— PROBLEM REQUIREMENTS —
Where a record contains an image, leave the image out and print the rest exactly.

Records drawn from a dataset
§ §

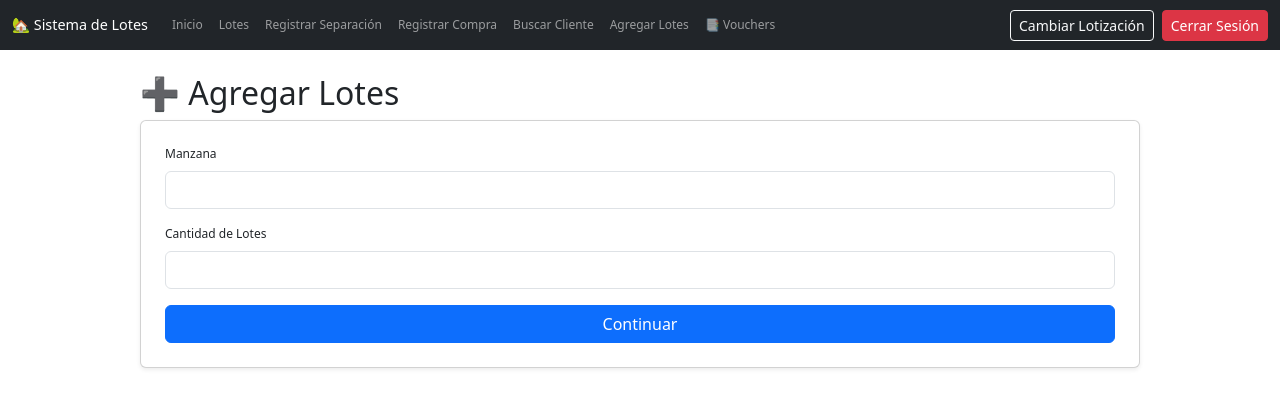
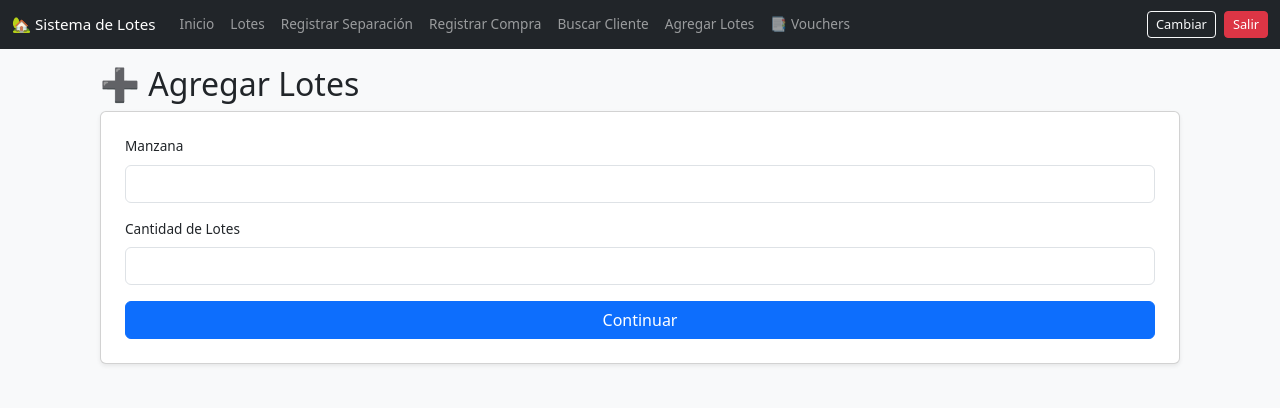
Before and after one commit to beli240392-maker/Hello_world, a Flask app: page /agregar_lotes in a window 1280 px wide. Shown: the top 408 px of the page. Run offline with Flask 3, Linux system fonts and the light colour scheme; the visitor is signed in with stand-in values (Sample User, id 1).

Commit message:
Modificar Anchoweb

```diff
--- a/templates/base.html
+++ b/templates/base.html
@@ -1,48 +1,96 @@
 <!DOCTYPE html>
 <html lang="es">
 <head>
-  <meta name="viewport" content="width=device-width, initial-scale=1">
+  <meta name="viewport" content="width=device-width, initial-scale=1, shrink-to-fit=no">
+  <meta charset="UTF-8">
   <title>Sistema de Lotes</title>
+
+  <!-- Bootstrap -->
   <link href="https://cdn.jsdelivr.net/npm/bootstrap@5.3.0/dist/css/bootstrap.min.css" rel="stylesheet">
 
   <style>
-    /* 🔹 Reducir más el tamaño global */
+    /* 🔹 Ajuste general de tipografía */
     body {
-      font-size: 0.75rem; /* más compacto */
+      font-size: 0.85rem;
+      background-color: #f8f9fa;
     }
+
+    /* 🔹 Centrar y limitar el ancho en pantallas grandes */
+    .container-responsive {
+      max-width: 1100px;
+      margin: auto;
+      padding: 0 10px;
+    }
+
+    /* 🔹 Navbar más compacta */
     .navbar-brand {
-      font-size: 0.9rem;
+      font-size: 0.95rem;
+      white-space: nowrap;
     }
+
     .nav-link {
-      font-size: 0.75rem;
+      font-size: 0.85rem;
+      padding: 4px 8px;
     }
-    /* 🔹 Limitar ancho del contenido */
-    .container-narrow {
-      max-width: 1000px;
-      margin: auto;
+
+    /* 🔹 Tablas responsive */
+    .table-responsive {
+      overflow-x: auto;
+      -webkit-overflow-scrolling: touch;
+    }
+
+    /* 🔹 Ajuste del texto de lotización */
+    .navbar-text {
+      font-size: 0.8rem;
+    }
+
+    /* 🔹 Ajuste de botones pequeños */
+    .btn-sm {
+      font-size: 0.8rem;
+      padding: 3px 8px;
+    }
+
+    /* 🔹 En móviles, reducir padding y tamaño de fuente */
+    @media (max-width: 768px) {
+      body {
+        font-size: 0.8rem;
+      }
+      .navbar-brand {
+        font-size: 0.85rem;
+      }
+      .nav-link {
+        font-size: 0.75rem;
+      }
+      .container-responsive {
+        padding: 0 5px;
+      }
     }
   </style>
 </head>
+
 <body>
   {% if current_user.is_authenticated %}
-  <nav class="navbar navbar-expand-lg navbar-dark bg-dark mb-4">
+  <nav class="navbar navbar-expand-lg navbar-dark bg-dark mb-3">
     <div class="container-fluid">
       <a class="navbar-brand" href="{{ url_for('home') }}">🏡 Sistema de Lotes</a>
       <button class="navbar-toggler" type="button" data-bs-toggle="collapse" data-bs-target="#navbarNav">
         <span class="navbar-toggler-icon"></span>
       </button>
+
       <div class="collapse navbar-collapse" id="navbarNav">
         <!-- Menú principal -->
-        <ul class="navbar-nav me-auto">
+        <ul class="navbar-nav me-auto mb-2 mb-lg-0">
           <li class="nav-item"><a class="nav-link" href="{{ url_for('home') }}">Inicio</a></li>
           <li class="nav-item"><a class="nav-link" href="{{ url_for('lotes_disponibles') }}">Lotes</a></li>
           <li class="nav-item"><a class="nav-link" href="{{ url_for('registrar_separacion') }}">Registrar Separación</a></li>
           <li class="nav-item"><a class="nav-link" href="{{ url_for('registrar_compra') }}">Registrar Compra</a></li>
           <li class="nav-item"><a class="nav-link" href="{{ url_for('buscar_cliente') }}">Buscar Cliente</a></li>
           <li class="nav-item"><a class="nav-link" href="{{ url_for('agregar_lotes') }}">Agregar Lotes</a></li>
+
           {% if current_user.is_authenticated and current_user.rol == 'admin' %}
           <li class="nav-item"><a class="nav-link" href="{{ url_for('reportes') }}">📊 Reportes</a></li>
           {% endif %}
+
           <li class="nav-item"><a class="nav-link" href="{{ url_for('vouchers') }}">📑 Vouchers</a></li>
         </ul>
 
@@ -51,17 +99,15 @@
           {% if lotizacion %}
           <li class="nav-item">
             <span class="navbar-text text-white me-3">
-              📍 Lotización activa: <strong>{{ lotizacion.nombre }}</strong>
+              📍 <strong>{{ lotizacion.nombre }}</strong>
             </span>
           </li>
           {% endif %}
-          <li class="nav-item">
-            <a href="{{ url_for('seleccionar_lotizacion') }}" class="btn btn-outline-light btn-sm me-2">
-              Cambiar Lotización
-            </a>
+          <li class="nav-item me-2">
+            <a href="{{ url_for('seleccionar_lotizacion') }}" class="btn btn-outline-light btn-sm">Cambiar</a>
           </li>
           <li class="nav-item">
-            <a href="{{ url_for('logout') }}" class="btn btn-danger btn-sm">Cerrar Sesión</a>
+            <a href="{{ url_for('logout') }}" class="btn btn-danger btn-sm">Salir</a>
           </li>
         </ul>
       </div>
@@ -69,19 +115,19 @@
   </nav>
   {% endif %}
 
-  <!-- 🔹 Usamos container-narrow en lugar de container -->
-  <div class="container-narrow">
+  <div class="container-responsive">
     {% with messages = get_flashed_messages(with_categories=true) %}
       {% if messages %}
         {% for category, message in messages %}
           <div class="alert alert-{{ category }} alert-dismissible fade show" role="alert">
             {{ message }}
-            <button type="button" class="btn-close" data-bs-dismiss="alert" aria-label="Close"></button>
+            <button type="button" class="btn-close" data-bs-dismiss="alert"></button>
           </div>
         {% endfor %}
       {% endif %}
     {% endwith %}
 
+    <!-- Contenido -->
     {% block content %}{% endblock %}
   </div>
 
```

§ §

— WRITTEN ANSWER —
Before and after one commit to beli240392-maker/Hello_world, a Flask app: page /agregar_lotes in a window 1280 px wide. Shown: the top 408 px of the page. Run offline with Flask 3, Linux system fonts and the light colour scheme; the visitor is signed in with stand-in values (Sample User, id 1).

Commit message:
Modificar Anchoweb

```diff
--- a/templates/base.html
+++ b/templates/base.html
@@ -1,48 +1,96 @@
 <!DOCTYPE html>
 <html lang="es">
 <head>
-  <meta name="viewport" content="width=device-width, initial-scale=1">
+  <meta name="viewport" content="width=device-width, initial-scale=1, shrink-to-fit=no">
+  <meta charset="UTF-8">
   <title>Sistema de Lotes</title>
+
+  <!-- Bootstrap -->
   <link href="https://cdn.jsdelivr.net/npm/bootstrap@5.3.0/dist/css/bootstrap.min.css" rel="stylesheet">
 
   <style>
-    /* 🔹 Reducir más el tamaño global */
+    /* 🔹 Ajuste general de tipografía */
     body {
-      font-size: 0.75rem; /* más compacto */
+      font-size: 0.85rem;
+      background-color: #f8f9fa;
     }
+
+    /* 🔹 Centrar y limitar el ancho en pantallas grandes */
+    .container-responsive {
+      max-width: 1100px;
+      margin: auto;
+      padding: 0 10px;
+    }
+
+    /* 🔹 Navbar más compacta */
     .navbar-brand {
-      font-size: 0.9rem;
+      font-size: 0.95rem;
+      white-space: nowrap;
     }
+
     .nav-link {
-      font-size: 0.75rem;
+      font-size: 0.85rem;
+      padding: 4px 8px;
     }
-    /* 🔹 Limitar ancho del contenido */
-    .container-narrow {
-      max-width: 1000px;
-      margin: auto;
+
+    /* 🔹 Tablas responsive */
+    .table-responsive {
+      overflow-x: auto;
+      -webkit-overflow-scrolling: touch;
+    }
+
+    /* 🔹 Ajuste del texto de lotización */
+    .navbar-text {
+      font-size: 0.8rem;
+    }
+
+    /* 🔹 Ajuste de botones pequeños */
+    .btn-sm {
+      font-size: 0.8rem;
+      padding: 3px 8px;
+    }
+
+    /* 🔹 En móviles, reducir padding y tamaño de fuente */
+    @media (max-width: 768px) {
+      body {
+        font-size: 0.8rem;
+      }
+      .navbar-brand {
+        font-size: 0.85rem;
+      }
+      .nav-link {
+        font-size: 0.75rem;
+      }
+      .container-responsive {
+        padding: 0 5px;
+      }
     }
   </style>
 </head>
+
 <body>
   {% if current_user.is_authenticated %}
-  <nav class="navbar navbar-expand-lg navbar-dark bg-dark mb-4">
+  <nav class="navbar navbar-expand-lg navbar-dark bg-dark mb-3">
     <div class="container-fluid">
       <a class="navbar-brand" href="{{ url_for('home') }}">🏡 Sistema de Lotes</a>
       <button class="navbar-toggler" type="button" data-bs-toggle="collapse" data-bs-target="#navbarNav">
         <span class="navbar-toggler-icon"></span>
       </button>
+
       <div class="collapse navbar-collapse" id="navbarNav">
         <!-- Menú principal -->
-        <ul class="navbar-nav me-auto">
+        <ul class="navbar-nav me-auto mb-2 mb-lg-0">
           <li class="nav-item"><a class="nav-link" href="{{ url_for('home') }}">Inicio</a></li>
           <li class="nav-item"><a class="nav-link" href="{{ url_for('lotes_disponibles') }}">Lotes</a></li>
           <li class="nav-item"><a class="nav-link" href="{{ url_for('registrar_separacion') }}">Registrar Separación</a></li>
           <li class="nav-item"><a class="nav-link" href="{{ url_for('registrar_compra') }}">Registrar Compra</a></li>
           <li class="nav-item"><a class="nav-link" href="{{ url_for('buscar_cliente') }}">Buscar Cliente</a></li>
           <li class="nav-item"><a class="nav-link" href="{{ url_for('agregar_lotes') }}">Agregar Lotes</a></li>
+
           {% if current_user.is_authenticated and current_user.rol == 'admin' %}
           <li class="nav-item"><a class="nav-link" href="{{ url_for('reportes') }}">📊 Reportes</a></li>
           {% endif %}
+
           <li class="nav-item"><a class="nav-link" href="{{ url_for('vouchers') }}">📑 Vouchers</a></li>
         </ul>
 
@@ -51,17 +99,15 @@
           {% if lotizacion %}
           <li class="nav-item">
             <span class="navbar-text text-white me-3">
-              📍 Lotización activa: <strong>{{ lotizacion.nombre }}</strong>
+              📍 <strong>{{ lotizacion.nombre }}</strong>
             </span>
           </li>
           {% endif %}
-          <li class="nav-item">
-            <a href="{{ url_for('seleccionar_lotizacion') }}" class="btn btn-outline-light btn-sm me-2">
-              Cambiar Lotización
-            </a>
+          <li class="nav-item me-2">
+            <a href="{{ url_for('seleccionar_lotizacion') }}" class="btn btn-outline-light btn-sm">Cambiar</a>
           </li>
           <li class="nav-item">
-            <a href="{{ url_for('logout') }}" class="btn btn-danger btn-sm">Cerrar Sesión</a>
+            <a href="{{ url_for('logout') }}" class="btn btn-danger btn-sm">Salir</a>
           </li>
         </ul>
       </div>
@@ -69,19 +115,19 @@
   </nav>
   {% endif %}
 
-  <!-- 🔹 Usamos container-narrow en lugar de container -->
-  <div class="container-narrow">
+  <div class="container-responsive">
     {% with messages = get_flashed_messages(with_categories=true) %}
       {% if messages %}
         {% for category, message in messages %}
           <div class="alert alert-{{ category }} alert-dismissible fade show" role="alert">
             {{ message }}
-            <button type="button" class="btn-close" data-bs-dismiss="alert" aria-label="Close"></button>
+            <button type="button" class="btn-close" data-bs-dismiss="alert"></button>
           </div>
         {% endfor %}
       {% endif %}
     {% endwith %}
 
+    <!-- Contenido -->
     {% block content %}{% endblock %}
   </div>
 
```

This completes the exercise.